Extracted entries -
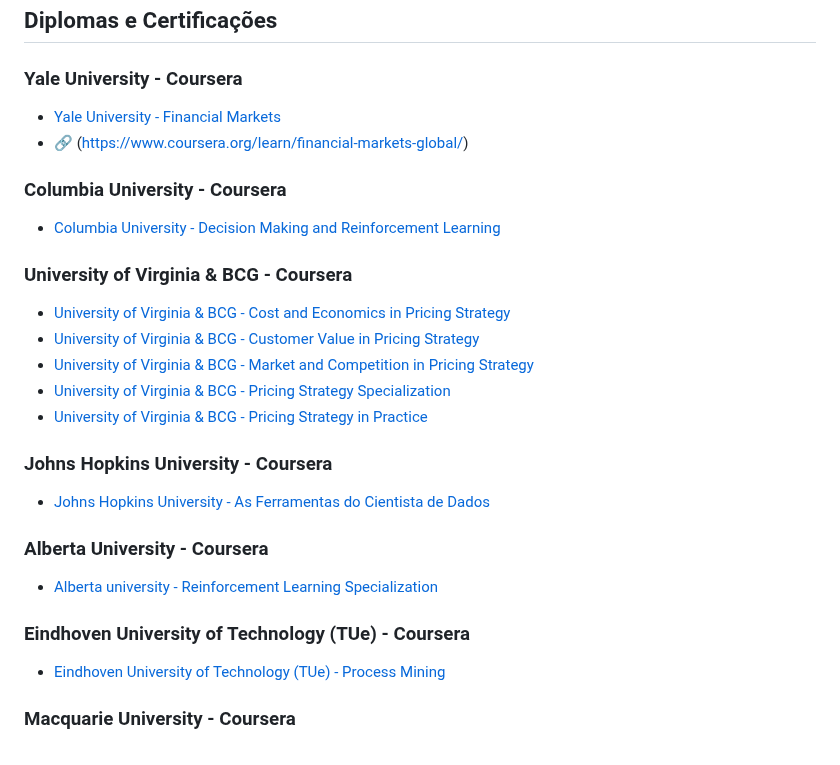
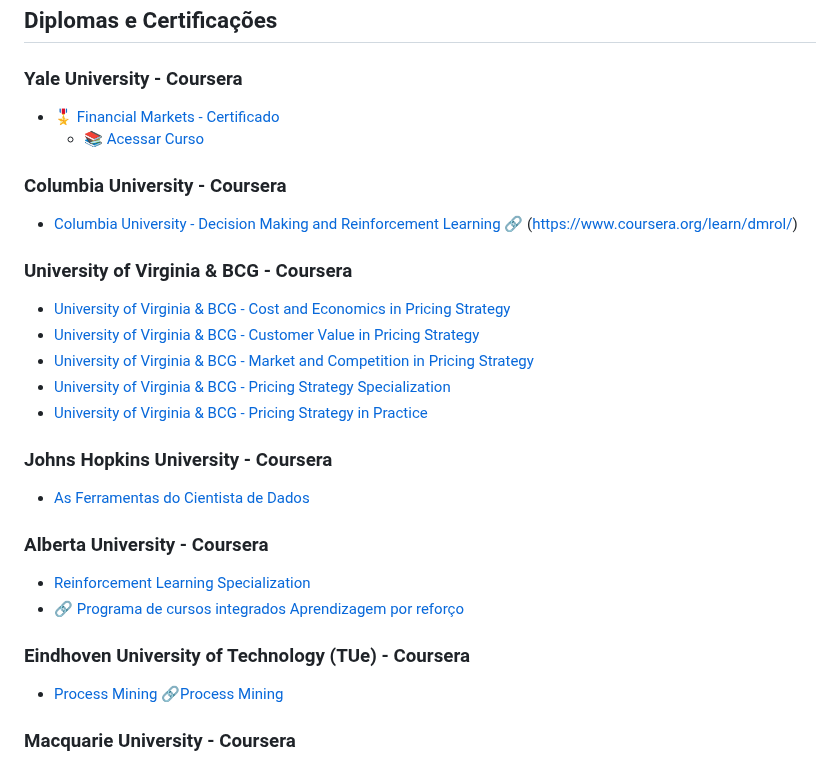
Before and after one commit to renatomenendes/renatomenendes, a Markdown page: README.md, the part around the change. Drawn GitHub-style.

```diff
--- a/README.md
+++ b/README.md
@@ -36,11 +36,12 @@ Em resumo, estou comprometido em conduzir a transformação digital, impulsionan
 ## Diplomas e Certificações
 
 ### Yale University - Coursera
-- [Yale University - Financial Markets](Diplomas_Cursos/01-Cousera/Yale%20University%20-%20Financial%20Markets%20-%20Coursera%20-%20QVYCTSQP4L7D.pdf)
-- 🔗 (https://www.coursera.org/learn/financial-markets-global/)
+* [🎖️ Financial Markets - Certificado](Diplomas_Cursos/01-Cousera/Yale%20University%20-%20Financial%20Markets%20-%20Coursera%20-%20QVYCTSQP4L7D.pdf)
+  * [📚 Acessar Curso](https://www.coursera.org/learn/financial-markets-global/)
 
 ### Columbia University - Coursera
 - [Columbia University - Decision Making and Reinforcement Learning](Diplomas_Cursos/01-Cousera/Columbia%20University%20-%20Decision%20Making%20and%20Reinforcement%20Learning%20-%20Coursera%20-%20A8MXX3AF9VSW.pdf)
+  🔗 (https://www.coursera.org/learn/dmrol/)
 
 ### University of Virginia & BCG - Coursera
 - [University of Virginia & BCG - Cost and Economics in Pricing Strategy](Diplomas_Cursos/01-Cousera/University%20of%20Virginia%20&%20BCG%20-%20Cost%20and%20Economics%20in%20Pricing%20Strategy%20-%20Coursera%20-%20565TSGXQVS8D.pdf)
@@ -50,13 +51,15 @@ Em resumo, estou comprometido em conduzir a transformação digital, impulsionan
 - [University of Virginia & BCG - Pricing Strategy in Practice](Diplomas_Cursos/01-Cousera/University%20of%20Virginia%20&%20BCG%20-%20Pricing%20Strategy%20in%20Practice%20-%20Coursera%20-%20F5453N4M8K4X.pdf)
 
 ### Johns Hopkins University - Coursera
-- [Johns Hopkins University - As Ferramentas do Cientista de Dados](Diplomas_Cursos/01-Cousera/Johns%20Hopkins%20University%20-%20As%20Ferramentas%20do%20Cientista%20de%20Dados%20-%20Coursera%20-%20B4WBSFJ5F3DB.pdf)
+- [As Ferramentas do Cientista de Dados](Diplomas_Cursos/01-Cousera/Johns%20Hopkins%20University%20-%20As%20Ferramentas%20do%20Cientista%20de%20Dados%20-%20Coursera%20-%20B4WBSFJ5F3DB.pdf)
 
 ### Alberta University - Coursera
-- [Alberta university - Reinforcement Learning Specialization](Diplomas_Cursos/01-Cousera/Alberta%20university%20-%20Reinforcement%20Learning%20Specialization%20-%20Coursera%20-%204QWDWHPJ92U9.pdf)
+- [Reinforcement Learning Specialization](Diplomas_Cursos/01-Cousera/Alberta%20university%20-%20Reinforcement%20Learning%20Specialization%20-%20Coursera%20-%204QWDWHPJ92U9.pdf)
+- 🔗 [Programa de cursos integrados Aprendizagem por reforço](https://www.coursera.org/specializations/reinforcement-learning)
 
 ### Eindhoven University of Technology (TUe) - Coursera
-- [Eindhoven University of Technology (TUe) - Process Mining](Diplomas_Cursos/01-Cousera/Eindhoven%20University%20of%20Technology%20(TUe)%20-%20Process%20Mining%20-%20Coursera%20-%20H8TWM36AXMVS.pdf)
+- [Process Mining](Diplomas_Cursos/01-Cousera/Eindhoven%20University%20of%20Technology%20(TUe)%20-%20Process%20Mining%20-%20Coursera%20-%20H8TWM36AXMVS.pdf)
+  🔗[Process Mining](https://www.coursera.org/learn/process-mining/home/welcome)
 
 ### Macquarie University - Coursera
 - [Macquarie University - Leading transformations Manage change](Diplomas_Cursos/01-Cousera/Macquarie%20University%20-%20Leading%20transformations%20Manage%20change%20-%20Coursera%20-%207X8FK2UGCTLG.pdf)
```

What you have to do - Your task is to repeat the material above exactly, without its pictures.

Answer to this exercise -
Before and after one commit to renatomenendes/renatomenendes, a Markdown page: README.md, the part around the change. Drawn GitHub-style.

```diff
--- a/README.md
+++ b/README.md
@@ -36,11 +36,12 @@ Em resumo, estou comprometido em conduzir a transformação digital, impulsionan
 ## Diplomas e Certificações
 
 ### Yale University - Coursera
-- [Yale University - Financial Markets](Diplomas_Cursos/01-Cousera/Yale%20University%20-%20Financial%20Markets%20-%20Coursera%20-%20QVYCTSQP4L7D.pdf)
-- 🔗 (https://www.coursera.org/learn/financial-markets-global/)
+* [🎖️ Financial Markets - Certificado](Diplomas_Cursos/01-Cousera/Yale%20University%20-%20Financial%20Markets%20-%20Coursera%20-%20QVYCTSQP4L7D.pdf)
+  * [📚 Acessar Curso](https://www.coursera.org/learn/financial-markets-global/)
 
 ### Columbia University - Coursera
 - [Columbia University - Decision Making and Reinforcement Learning](Diplomas_Cursos/01-Cousera/Columbia%20University%20-%20Decision%20Making%20and%20Reinforcement%20Learning%20-%20Coursera%20-%20A8MXX3AF9VSW.pdf)
+  🔗 (https://www.coursera.org/learn/dmrol/)
 
 ### University of Virginia & BCG - Coursera
 - [University of Virginia & BCG - Cost and Economics in Pricing Strategy](Diplomas_Cursos/01-Cousera/University%20of%20Virginia%20&%20BCG%20-%20Cost%20and%20Economics%20in%20Pricing%20Strategy%20-%20Coursera%20-%20565TSGXQVS8D.pdf)
@@ -50,13 +51,15 @@ Em resumo, estou comprometido em conduzir a transformação digital, impulsionan
 - [University of Virginia & BCG - Pricing Strategy in Practice](Diplomas_Cursos/01-Cousera/University%20of%20Virginia%20&%20BCG%20-%20Pricing%20Strategy%20in%20Practice%20-%20Coursera%20-%20F5453N4M8K4X.pdf)
 
 ### Johns Hopkins University - Coursera
-- [Johns Hopkins University - As Ferramentas do Cientista de Dados](Diplomas_Cursos/01-Cousera/Johns%20Hopkins%20University%20-%20As%20Ferramentas%20do%20Cientista%20de%20Dados%20-%20Coursera%20-%20B4WBSFJ5F3DB.pdf)
+- [As Ferramentas do Cientista de Dados](Diplomas_Cursos/01-Cousera/Johns%20Hopkins%20University%20-%20As%20Ferramentas%20do%20Cientista%20de%20Dados%20-%20Coursera%20-%20B4WBSFJ5F3DB.pdf)
 
 ### Alberta University - Coursera
-- [Alberta university - Reinforcement Learning Specialization](Diplomas_Cursos/01-Cousera/Alberta%20university%20-%20Reinforcement%20Learning%20Specialization%20-%20Coursera%20-%204QWDWHPJ92U9.pdf)
+- [Reinforcement Learning Specialization](Diplomas_Cursos/01-Cousera/Alberta%20university%20-%20Reinforcement%20Learning%20Specialization%20-%20Coursera%20-%204QWDWHPJ92U9.pdf)
+- 🔗 [Programa de cursos integrados Aprendizagem por reforço](https://www.coursera.org/specializations/reinforcement-learning)
 
 ### Eindhoven University of Technology (TUe) - Coursera
-- [Eindhoven University of Technology (TUe) - Process Mining](Diplomas_Cursos/01-Cousera/Eindhoven%20University%20of%20Technology%20(TUe)%20-%20Process%20Mining%20-%20Coursera%20-%20H8TWM36AXMVS.pdf)
+- [Process Mining](Diplomas_Cursos/01-Cousera/Eindhoven%20University%20of%20Technology%20(TUe)%20-%20Process%20Mining%20-%20Coursera%20-%20H8TWM36AXMVS.pdf)
+  🔗[Process Mining](https://www.coursera.org/learn/process-mining/home/welcome)
 
 ### Macquarie University - Coursera
 - [Macquarie University - Leading transformations Manage change](Diplomas_Cursos/01-Cousera/Macquarie%20University%20-%20Leading%20transformations%20Manage%20change%20-%20Coursera%20-%207X8FK2UGCTLG.pdf)
```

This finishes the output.